Stolen flex time upsets staff and students


Kiera Moore

Students miss flex time to watch an assembly.

Flex periods at Carlmont have been used for other activities such as safety drills and school-wide assignments recently, which has caused some unrest among the students and staff.

Many people are upset that other activities are taking up flex time as it prohibits students from meeting with their teachers, making up a test, or working on their homework.

“I do not like that flex time is being used for other activities. I feel like flex time is crucial for me, and I use it a lot to make up work as well, and it’s inconvenient when I can’t do that during flex time because of a drill or assembly,” Nina Chutczer, a junior, said.

Many students rely on the bell schedule to plan their week, and they set aside questions to ask their teachers during flex.
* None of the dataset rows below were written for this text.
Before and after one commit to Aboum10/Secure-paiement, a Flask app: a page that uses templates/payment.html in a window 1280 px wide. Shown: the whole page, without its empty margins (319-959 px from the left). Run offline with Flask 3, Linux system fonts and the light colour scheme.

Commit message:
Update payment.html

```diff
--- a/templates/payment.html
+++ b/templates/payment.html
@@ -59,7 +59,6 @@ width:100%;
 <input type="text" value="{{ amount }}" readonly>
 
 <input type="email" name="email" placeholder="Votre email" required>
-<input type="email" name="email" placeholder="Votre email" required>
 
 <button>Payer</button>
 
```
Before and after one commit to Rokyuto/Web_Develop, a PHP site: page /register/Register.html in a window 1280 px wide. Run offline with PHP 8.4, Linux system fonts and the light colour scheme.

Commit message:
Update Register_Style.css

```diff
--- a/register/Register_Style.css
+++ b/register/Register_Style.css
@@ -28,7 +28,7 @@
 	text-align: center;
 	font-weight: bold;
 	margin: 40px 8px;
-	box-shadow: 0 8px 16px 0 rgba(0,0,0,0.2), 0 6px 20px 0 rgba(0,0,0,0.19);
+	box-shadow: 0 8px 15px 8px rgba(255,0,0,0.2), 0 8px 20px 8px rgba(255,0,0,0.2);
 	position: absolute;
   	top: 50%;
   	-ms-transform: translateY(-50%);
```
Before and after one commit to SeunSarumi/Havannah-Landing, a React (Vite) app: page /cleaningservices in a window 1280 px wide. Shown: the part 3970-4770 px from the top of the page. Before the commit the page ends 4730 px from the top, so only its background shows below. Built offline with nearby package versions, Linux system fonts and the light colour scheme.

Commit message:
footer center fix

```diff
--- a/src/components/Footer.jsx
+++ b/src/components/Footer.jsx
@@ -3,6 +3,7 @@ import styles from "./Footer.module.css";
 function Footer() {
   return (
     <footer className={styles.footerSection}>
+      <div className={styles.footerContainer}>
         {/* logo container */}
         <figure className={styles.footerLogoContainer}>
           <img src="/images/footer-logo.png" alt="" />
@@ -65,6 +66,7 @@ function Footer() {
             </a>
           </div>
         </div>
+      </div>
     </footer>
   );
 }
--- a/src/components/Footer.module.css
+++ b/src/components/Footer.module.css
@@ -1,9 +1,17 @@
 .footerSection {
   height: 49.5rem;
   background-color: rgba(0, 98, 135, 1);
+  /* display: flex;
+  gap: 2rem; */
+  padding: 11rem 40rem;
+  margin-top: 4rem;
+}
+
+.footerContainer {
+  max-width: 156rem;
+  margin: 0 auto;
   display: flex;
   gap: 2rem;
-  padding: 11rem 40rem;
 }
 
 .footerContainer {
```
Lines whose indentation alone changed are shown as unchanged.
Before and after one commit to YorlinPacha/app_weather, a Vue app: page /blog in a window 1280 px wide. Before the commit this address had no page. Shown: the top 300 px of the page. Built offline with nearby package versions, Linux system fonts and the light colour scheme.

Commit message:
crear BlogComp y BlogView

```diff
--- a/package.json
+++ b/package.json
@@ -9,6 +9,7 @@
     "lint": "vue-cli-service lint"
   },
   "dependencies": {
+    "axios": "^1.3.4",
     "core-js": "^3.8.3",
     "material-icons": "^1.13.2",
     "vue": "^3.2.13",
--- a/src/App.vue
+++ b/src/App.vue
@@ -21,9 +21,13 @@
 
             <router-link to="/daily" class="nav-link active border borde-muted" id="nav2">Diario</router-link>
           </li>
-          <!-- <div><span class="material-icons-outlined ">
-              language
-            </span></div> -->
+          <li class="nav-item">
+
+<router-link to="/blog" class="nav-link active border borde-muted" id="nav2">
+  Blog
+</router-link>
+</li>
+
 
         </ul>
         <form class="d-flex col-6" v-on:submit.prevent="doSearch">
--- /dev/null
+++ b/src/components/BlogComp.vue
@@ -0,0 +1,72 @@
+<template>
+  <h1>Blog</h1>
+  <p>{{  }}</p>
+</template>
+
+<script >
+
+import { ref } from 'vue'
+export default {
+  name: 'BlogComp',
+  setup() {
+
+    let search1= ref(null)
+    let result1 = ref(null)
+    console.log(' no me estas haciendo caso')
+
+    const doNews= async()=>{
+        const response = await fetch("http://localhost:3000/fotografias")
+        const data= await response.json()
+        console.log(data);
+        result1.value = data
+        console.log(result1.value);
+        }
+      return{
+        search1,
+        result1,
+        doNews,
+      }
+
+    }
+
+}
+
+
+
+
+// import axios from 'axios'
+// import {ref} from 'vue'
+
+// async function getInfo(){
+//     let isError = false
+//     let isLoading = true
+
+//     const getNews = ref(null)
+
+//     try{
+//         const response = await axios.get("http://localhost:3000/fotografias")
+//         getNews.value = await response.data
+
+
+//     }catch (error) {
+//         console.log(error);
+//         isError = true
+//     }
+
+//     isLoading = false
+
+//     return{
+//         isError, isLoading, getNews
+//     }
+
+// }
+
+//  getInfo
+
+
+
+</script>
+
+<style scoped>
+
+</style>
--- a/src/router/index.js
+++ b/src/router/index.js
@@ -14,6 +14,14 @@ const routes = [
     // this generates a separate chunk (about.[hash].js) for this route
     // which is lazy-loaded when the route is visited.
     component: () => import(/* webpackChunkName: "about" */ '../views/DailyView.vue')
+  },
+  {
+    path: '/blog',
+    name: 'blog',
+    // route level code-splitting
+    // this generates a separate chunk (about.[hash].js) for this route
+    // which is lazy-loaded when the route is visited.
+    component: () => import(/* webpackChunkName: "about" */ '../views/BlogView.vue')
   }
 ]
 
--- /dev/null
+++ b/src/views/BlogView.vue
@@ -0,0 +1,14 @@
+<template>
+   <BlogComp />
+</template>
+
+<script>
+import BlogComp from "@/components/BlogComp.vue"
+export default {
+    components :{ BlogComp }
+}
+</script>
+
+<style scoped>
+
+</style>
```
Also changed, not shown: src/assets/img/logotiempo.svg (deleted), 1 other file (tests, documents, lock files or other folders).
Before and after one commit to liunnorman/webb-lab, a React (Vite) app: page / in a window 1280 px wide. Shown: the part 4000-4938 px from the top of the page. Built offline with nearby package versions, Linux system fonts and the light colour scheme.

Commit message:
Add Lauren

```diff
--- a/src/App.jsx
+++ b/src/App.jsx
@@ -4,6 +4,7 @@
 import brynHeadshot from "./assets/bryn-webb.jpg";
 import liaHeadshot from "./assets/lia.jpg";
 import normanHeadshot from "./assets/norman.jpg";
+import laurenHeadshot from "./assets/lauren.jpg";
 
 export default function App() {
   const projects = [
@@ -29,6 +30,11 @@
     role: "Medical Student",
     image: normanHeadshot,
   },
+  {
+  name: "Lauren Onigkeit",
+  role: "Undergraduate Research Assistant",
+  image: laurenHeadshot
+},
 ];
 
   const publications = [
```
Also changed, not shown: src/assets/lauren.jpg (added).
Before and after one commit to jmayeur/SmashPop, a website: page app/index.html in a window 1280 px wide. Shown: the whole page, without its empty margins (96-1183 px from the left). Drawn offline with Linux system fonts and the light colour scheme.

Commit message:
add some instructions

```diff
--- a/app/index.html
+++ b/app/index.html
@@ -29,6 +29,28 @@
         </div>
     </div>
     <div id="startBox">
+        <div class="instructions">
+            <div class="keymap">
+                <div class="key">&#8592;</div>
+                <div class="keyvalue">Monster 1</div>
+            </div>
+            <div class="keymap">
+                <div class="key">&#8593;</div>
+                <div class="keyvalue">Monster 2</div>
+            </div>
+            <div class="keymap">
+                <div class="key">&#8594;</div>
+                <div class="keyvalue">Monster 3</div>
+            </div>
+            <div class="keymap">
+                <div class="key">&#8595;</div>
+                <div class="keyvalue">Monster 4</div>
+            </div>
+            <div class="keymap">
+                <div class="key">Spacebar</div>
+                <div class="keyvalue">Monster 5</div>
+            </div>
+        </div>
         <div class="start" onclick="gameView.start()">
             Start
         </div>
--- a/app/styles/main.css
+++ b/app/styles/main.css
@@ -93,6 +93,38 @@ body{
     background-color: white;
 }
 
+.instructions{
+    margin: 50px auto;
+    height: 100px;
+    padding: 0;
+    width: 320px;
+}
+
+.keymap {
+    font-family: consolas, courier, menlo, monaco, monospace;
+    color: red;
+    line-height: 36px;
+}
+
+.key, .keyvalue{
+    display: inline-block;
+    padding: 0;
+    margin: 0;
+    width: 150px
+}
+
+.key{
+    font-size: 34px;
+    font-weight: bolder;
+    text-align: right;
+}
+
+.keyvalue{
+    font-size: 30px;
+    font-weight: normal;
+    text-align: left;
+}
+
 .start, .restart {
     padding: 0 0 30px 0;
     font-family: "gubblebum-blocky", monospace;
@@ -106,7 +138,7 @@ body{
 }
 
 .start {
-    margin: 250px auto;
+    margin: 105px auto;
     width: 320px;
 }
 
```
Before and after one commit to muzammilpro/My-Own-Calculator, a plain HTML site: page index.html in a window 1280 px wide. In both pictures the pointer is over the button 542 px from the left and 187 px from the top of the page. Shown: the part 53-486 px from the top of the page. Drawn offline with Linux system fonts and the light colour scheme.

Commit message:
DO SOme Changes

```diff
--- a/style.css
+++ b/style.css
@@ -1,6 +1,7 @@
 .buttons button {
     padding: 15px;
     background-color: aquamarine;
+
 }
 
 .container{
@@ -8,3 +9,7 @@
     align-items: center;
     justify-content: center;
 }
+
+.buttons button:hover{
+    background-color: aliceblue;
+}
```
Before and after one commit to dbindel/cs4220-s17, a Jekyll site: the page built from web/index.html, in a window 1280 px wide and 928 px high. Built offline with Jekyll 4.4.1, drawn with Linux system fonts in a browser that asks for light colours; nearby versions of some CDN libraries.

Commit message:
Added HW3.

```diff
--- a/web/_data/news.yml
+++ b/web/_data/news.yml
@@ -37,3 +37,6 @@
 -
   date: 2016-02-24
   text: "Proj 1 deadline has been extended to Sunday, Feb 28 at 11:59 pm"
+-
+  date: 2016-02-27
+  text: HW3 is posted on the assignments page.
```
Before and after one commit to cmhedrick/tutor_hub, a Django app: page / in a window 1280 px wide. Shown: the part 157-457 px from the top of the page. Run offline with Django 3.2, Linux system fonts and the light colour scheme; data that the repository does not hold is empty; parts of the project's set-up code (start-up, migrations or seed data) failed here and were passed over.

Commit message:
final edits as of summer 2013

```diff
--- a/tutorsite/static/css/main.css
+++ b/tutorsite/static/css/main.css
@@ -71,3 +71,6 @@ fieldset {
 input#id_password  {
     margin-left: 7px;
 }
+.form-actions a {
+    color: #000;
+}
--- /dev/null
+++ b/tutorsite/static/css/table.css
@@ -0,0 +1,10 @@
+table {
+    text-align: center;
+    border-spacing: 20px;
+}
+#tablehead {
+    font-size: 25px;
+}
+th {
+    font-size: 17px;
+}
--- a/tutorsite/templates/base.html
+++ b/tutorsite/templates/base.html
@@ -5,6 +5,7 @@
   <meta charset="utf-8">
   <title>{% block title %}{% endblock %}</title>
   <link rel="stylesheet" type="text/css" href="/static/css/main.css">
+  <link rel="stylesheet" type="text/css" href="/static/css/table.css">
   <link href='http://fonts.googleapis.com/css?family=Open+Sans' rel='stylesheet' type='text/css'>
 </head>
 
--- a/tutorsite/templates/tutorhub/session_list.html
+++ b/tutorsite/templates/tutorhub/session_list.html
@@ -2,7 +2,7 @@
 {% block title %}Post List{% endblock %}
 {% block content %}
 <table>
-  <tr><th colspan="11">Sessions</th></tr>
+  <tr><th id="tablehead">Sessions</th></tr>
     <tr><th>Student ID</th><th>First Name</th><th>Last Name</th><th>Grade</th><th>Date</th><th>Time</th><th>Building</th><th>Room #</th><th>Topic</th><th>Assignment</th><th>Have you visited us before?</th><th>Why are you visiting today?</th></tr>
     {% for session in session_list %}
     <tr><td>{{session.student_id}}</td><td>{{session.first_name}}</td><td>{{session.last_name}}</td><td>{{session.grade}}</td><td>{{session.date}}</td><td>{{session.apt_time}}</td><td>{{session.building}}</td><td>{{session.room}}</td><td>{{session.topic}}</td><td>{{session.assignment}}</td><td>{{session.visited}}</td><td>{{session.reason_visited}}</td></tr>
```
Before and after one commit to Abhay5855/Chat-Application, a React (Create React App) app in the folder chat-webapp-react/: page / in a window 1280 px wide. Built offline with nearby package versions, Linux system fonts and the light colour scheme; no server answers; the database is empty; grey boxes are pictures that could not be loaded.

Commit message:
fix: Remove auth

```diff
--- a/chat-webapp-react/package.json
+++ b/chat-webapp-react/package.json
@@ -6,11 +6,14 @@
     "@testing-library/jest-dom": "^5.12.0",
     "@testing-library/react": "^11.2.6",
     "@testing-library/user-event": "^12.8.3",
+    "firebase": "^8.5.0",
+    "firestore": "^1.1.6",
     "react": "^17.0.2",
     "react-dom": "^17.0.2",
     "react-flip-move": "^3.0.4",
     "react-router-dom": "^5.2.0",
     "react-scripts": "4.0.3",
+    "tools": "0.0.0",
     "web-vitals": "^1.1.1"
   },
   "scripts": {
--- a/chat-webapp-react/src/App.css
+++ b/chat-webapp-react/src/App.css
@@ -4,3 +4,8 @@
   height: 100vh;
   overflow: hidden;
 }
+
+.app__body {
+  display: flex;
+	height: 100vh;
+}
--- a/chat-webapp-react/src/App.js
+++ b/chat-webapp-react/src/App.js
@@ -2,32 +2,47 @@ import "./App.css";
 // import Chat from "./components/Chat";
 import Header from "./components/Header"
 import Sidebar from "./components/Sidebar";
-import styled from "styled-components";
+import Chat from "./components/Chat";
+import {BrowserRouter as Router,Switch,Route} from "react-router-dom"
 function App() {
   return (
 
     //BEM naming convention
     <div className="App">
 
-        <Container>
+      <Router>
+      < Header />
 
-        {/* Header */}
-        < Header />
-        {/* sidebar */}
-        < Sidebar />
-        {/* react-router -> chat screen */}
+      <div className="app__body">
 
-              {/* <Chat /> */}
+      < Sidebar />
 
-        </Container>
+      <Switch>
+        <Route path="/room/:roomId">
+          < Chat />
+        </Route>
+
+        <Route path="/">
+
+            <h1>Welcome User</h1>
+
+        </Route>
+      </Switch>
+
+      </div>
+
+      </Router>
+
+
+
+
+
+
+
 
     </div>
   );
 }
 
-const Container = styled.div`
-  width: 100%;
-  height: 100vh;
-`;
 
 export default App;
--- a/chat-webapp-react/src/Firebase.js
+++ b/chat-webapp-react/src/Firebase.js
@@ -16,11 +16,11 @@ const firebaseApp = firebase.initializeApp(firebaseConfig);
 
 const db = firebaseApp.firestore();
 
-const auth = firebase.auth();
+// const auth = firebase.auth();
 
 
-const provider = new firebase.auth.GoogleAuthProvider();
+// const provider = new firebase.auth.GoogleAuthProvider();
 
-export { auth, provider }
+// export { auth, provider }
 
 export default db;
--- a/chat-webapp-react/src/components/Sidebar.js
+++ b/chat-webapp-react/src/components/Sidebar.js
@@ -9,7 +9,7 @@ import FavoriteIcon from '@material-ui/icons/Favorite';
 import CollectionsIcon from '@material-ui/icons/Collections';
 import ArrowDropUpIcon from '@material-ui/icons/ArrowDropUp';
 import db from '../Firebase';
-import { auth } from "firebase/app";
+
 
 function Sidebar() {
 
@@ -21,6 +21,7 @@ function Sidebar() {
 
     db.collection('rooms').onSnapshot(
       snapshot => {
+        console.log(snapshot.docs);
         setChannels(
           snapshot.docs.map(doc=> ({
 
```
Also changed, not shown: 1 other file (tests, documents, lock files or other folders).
When there isn’t a flex period on one of the block days, they can only meet with one teacher, thus causing them to need time with that teacher another week.

“I don’t really like that flex time is being used for other activities. Flex-time has become a dependable part of the school schedule, so I don’t like when I have to change my plans just bc the school needs to fit something else in,” Calista Huang, a sophomore, said.

Some students and teachers don’t have too many complaints about personally losing flex time, but they aren’t necessarily happy about taking time away from their peers.

Other activities take away from our ability to accomplish the original intent of flex periods.”

— English Teacher Carolyn Wallace

“I do not use flex to meet with my teachers, but I understand that there are people who need to utilize this time for that. Assemblies can take away certain days that teachers are available for students, especially since some teachers have assigned flex, so they can’t simply see them the next day. Since flex can also be a time for teachers to work, drills and assemblies can take away from their time as well,” Victoria Lehman, a sophomore, said.

While these students and teachers are not happy about flex time spent doing other activities, many understand that borrowing this time needs to occur occasionally.

“Taking away several flex periods shows a lack of priority for it, but these activities need to fit somewhere,” Dr. Tyler Kochel, a biotechnology teacher, said.

By taking away this time from the students, their ability to have quality conversations with teachers to get help or makeup tests gets limited.

“If we are designating that time for the purpose of doing work/making up assessments, then it should be taken as seriously as any other class,” Ranya Ghishan, a math teacher, said.